#### [WORK REQUIRED]
Without including any pictures, copy each entry below exactly.

- - -

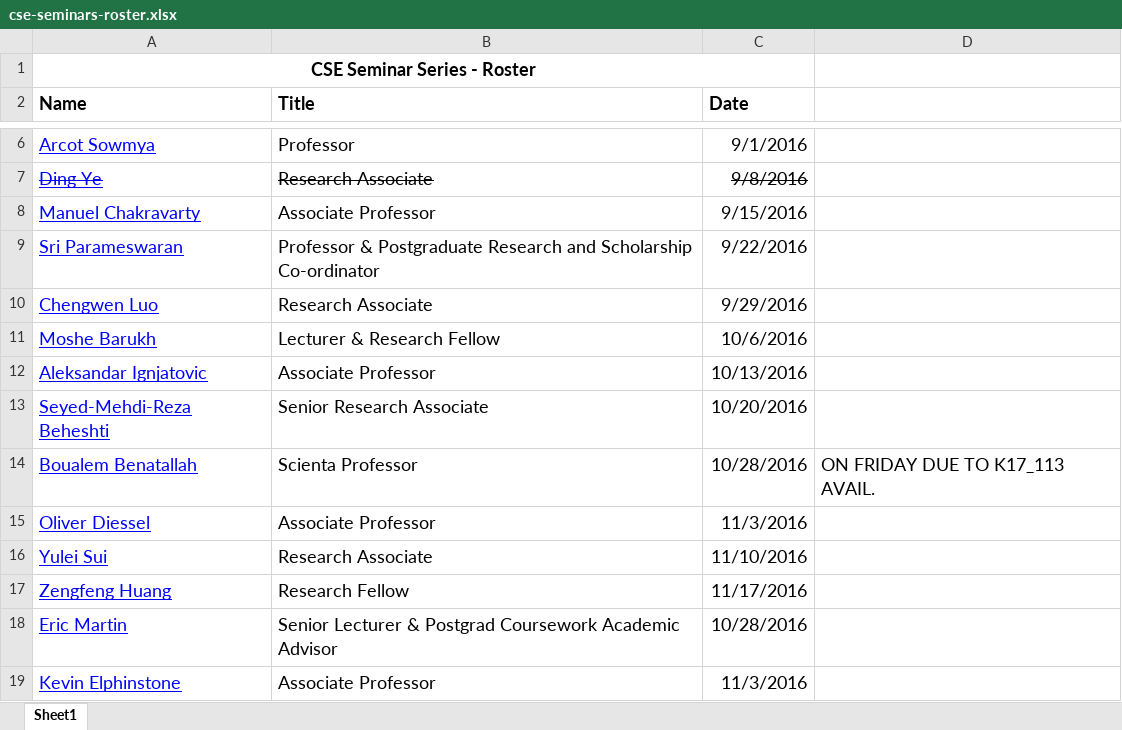
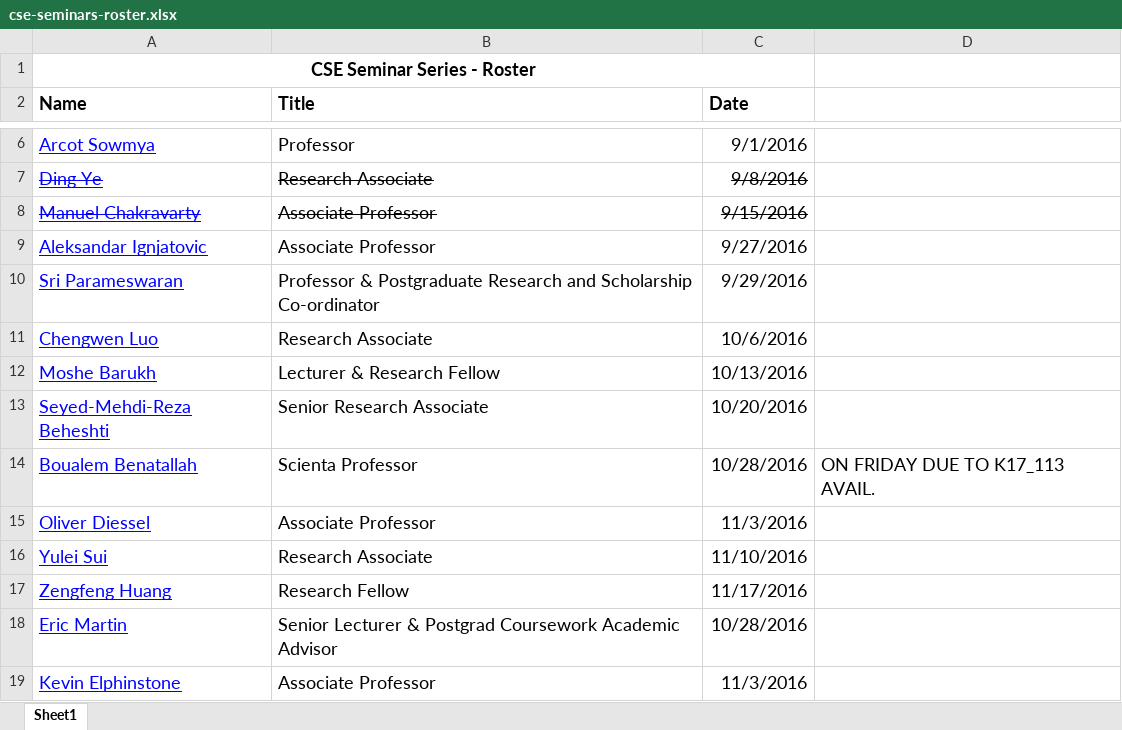
Before and after one commit to w-tingting/ebonilla.github.io, an Excel workbook: cse-seminars/cse-seminars-roster.xlsx, sheet Sheet1, drawn as a sheet; only a part is shown, gaps mark what is left out; values as stored, in another font and other column widths than the file's, no borders; removed rows and columns are numbered as before the commit, all else as after; the diff names each change by its address in the sheet, - before the commit and + after, or states it on an @@ line.

Commit message:
seminars

```diff
--- a/cse-seminars/cse-seminars-roster.xlsx (sheet Sheet1)
+++ b/cse-seminars/cse-seminars-roster.xlsx (sheet Sheet1)
-A8:C8 strikethrough: off
+A8:C8 strikethrough: on
+row 9: Aleksandar Ignjatovic | Associate Professor | 9/27/2016
-C10 (Date): 9/22/2016
+C10 (Date): 9/29/2016
-C11 (Date): 9/29/2016
+C11 (Date): 10/6/2016
-C12 (Date): 10/6/2016
+C12 (Date): 10/13/2016
-row 12: Aleksandar Ignjatovic | Associate Professor | 10/13/2016
```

- - -

#### [COMPLETED TASK]
Before and after one commit to w-tingting/ebonilla.github.io, an Excel workbook: cse-seminars/cse-seminars-roster.xlsx, sheet Sheet1, drawn as a sheet; only a part is shown, gaps mark what is left out; values as stored, in another font and other column widths than the file's, no borders; removed rows and columns are numbered as before the commit, all else as after; the diff names each change by its address in the sheet, - before the commit and + after, or states it on an @@ line.

Commit message:
seminars

```diff
--- a/cse-seminars/cse-seminars-roster.xlsx (sheet Sheet1)
+++ b/cse-seminars/cse-seminars-roster.xlsx (sheet Sheet1)
-A8:C8 strikethrough: off
+A8:C8 strikethrough: on
+row 9: Aleksandar Ignjatovic | Associate Professor | 9/27/2016
-C10 (Date): 9/22/2016
+C10 (Date): 9/29/2016
-C11 (Date): 9/29/2016
+C11 (Date): 10/6/2016
-C12 (Date): 10/6/2016
+C12 (Date): 10/13/2016
-row 12: Aleksandar Ignjatovic | Associate Professor | 10/13/2016
```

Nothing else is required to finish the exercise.